Skin Color Effects Melanoma Survival

Caucasians found to have better skin cancer survival rates.

Despite Caucasians having a higher risk of skin cancer than the general population, a new study found that individuals with skin of color are less likely to survive the disease.

It is commonly believed among individuals with skin of color that they do not need to be concerned with developing melanoma, but a study published in the Journal of the American Academy of Dermatology found that this is a dangerous misconception.

“Everyone is at risk for skin cancer, regardless of race,” said study author Jeremy S. Bordeaux, MD, MPH, FAAD. “Patients with skin of color may believe they aren’t at risk, but that is not the case — and when they do get skin cancer, it may be especially deadly.”

For the study, researchers used the National Cancer Institute’s (NCI) Surveillance, Epidemiology and End Results database to examine nearly 97,000 individuals diagnosed with melanoma from 1992 to 2009.

The results of the study showed that although the Caucasian patients had the highest rate of melanoma incidence, they also had the best overall survival rate. This was followed by Hispanic patients and patients in the Asian American/Native America/Pacific Islander group.

When it came to African American patients, study results showed that they had the worst overall survival rate and were the group that was most likely to be diagnosed with melanoma in its advanced stages, when the disease is most difficult to treat.

Although the timing of diagnosis is a factor that affects this groups survival rates, it is not the only one. Findings showed that African American patients had the worst prognosis for every stage of melanoma.

The study authors stated that the differences in survival rates may be due to disparities in the timeliness of melanoma detection and treatment among the different races. Patients with skin of color may not seek medical attention for irregular spots on their skin because they don’t believe that they pose any sort of threat.

There also may be biologic differences in melanoma among patients with skin of color, which could result in more aggressive disease in these patients. To determine why the survival rates different among different ethnic groups, more research needs to be done.

However, in the meantime, individuals with skin of color should be aware of their skin cancer risk, researchers stated.

“Because skin cancer can affect anyone, everyone should be proactive about skin cancer prevention and detection,” Bordeaux said. “Don’t let this potentially deadly disease sneak up on you because you don’t think it can happen to you.”

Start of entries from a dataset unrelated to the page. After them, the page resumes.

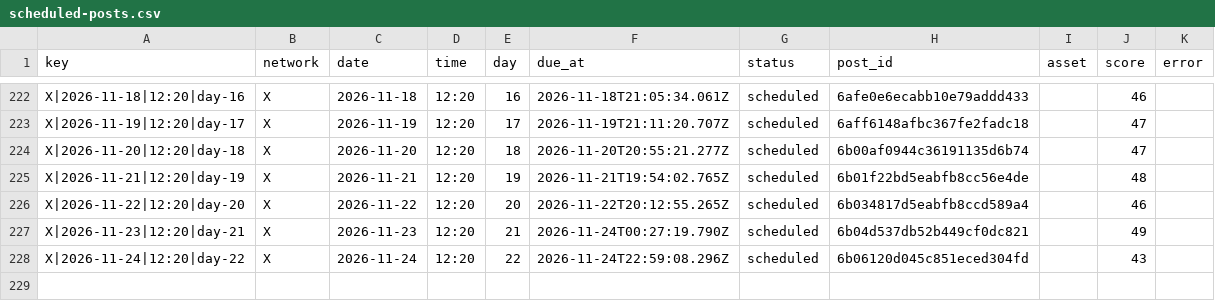
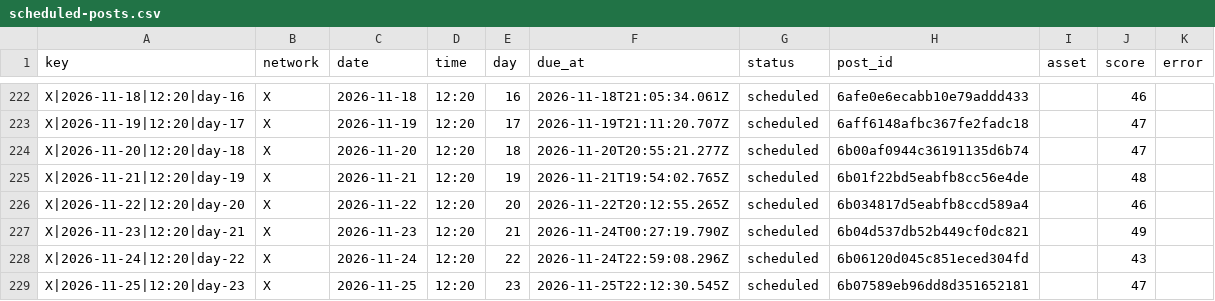
Before and after one commit to nicolass309/leadops-assets, a CSV file: automation/state/scheduled-posts.csv, drawn as a sheet; only a part is shown, gaps mark what is left out; the diff names each change by its address in the sheet, - before the commit and + after, or states it on an @@ line.

Commit message:
LeadOps daily publishing state

```diff
--- a/automation/state/scheduled-posts.csv
+++ b/automation/state/scheduled-posts.csv
+row 229: X|2026-11-25|12:20|day-23 | X | 2026-11-25 | 12:20 | 23 | 2026-11-25T22:12:30.545Z | scheduled | 6b07589eb96dd8d351652181 |  | 47
```
Also changed, not shown: 4 other files.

Regardless of skin color, everyone should take steps to protect themselves from ultraviolet radiation exposure. The American Academy of Dermatology recommends that individuals wear protective clothing, use a broad-spectrum water-resistant sunscreen with an SPF of 30 or higher, and seek shade.

Authors stressed that although sun protection is important for everyone, people with skin of color are more prone to skin cancer in areas that are not commonly exposed to the sun, such as the palms of hands and the soles of feet. These individuals should be particularly careful to examine hard-to-see areas when they are monitoring their skin for signs of skin cancer.

“Skin cancer is most treatable when detected early, so everyone should regularly examine their skin for new or suspicious spots,” Bordeaux said. “If you notice any spots that are different from the others, or anything changing, itching, or bleeding on your skin, make an appointment to see a board-certified dermatologist.”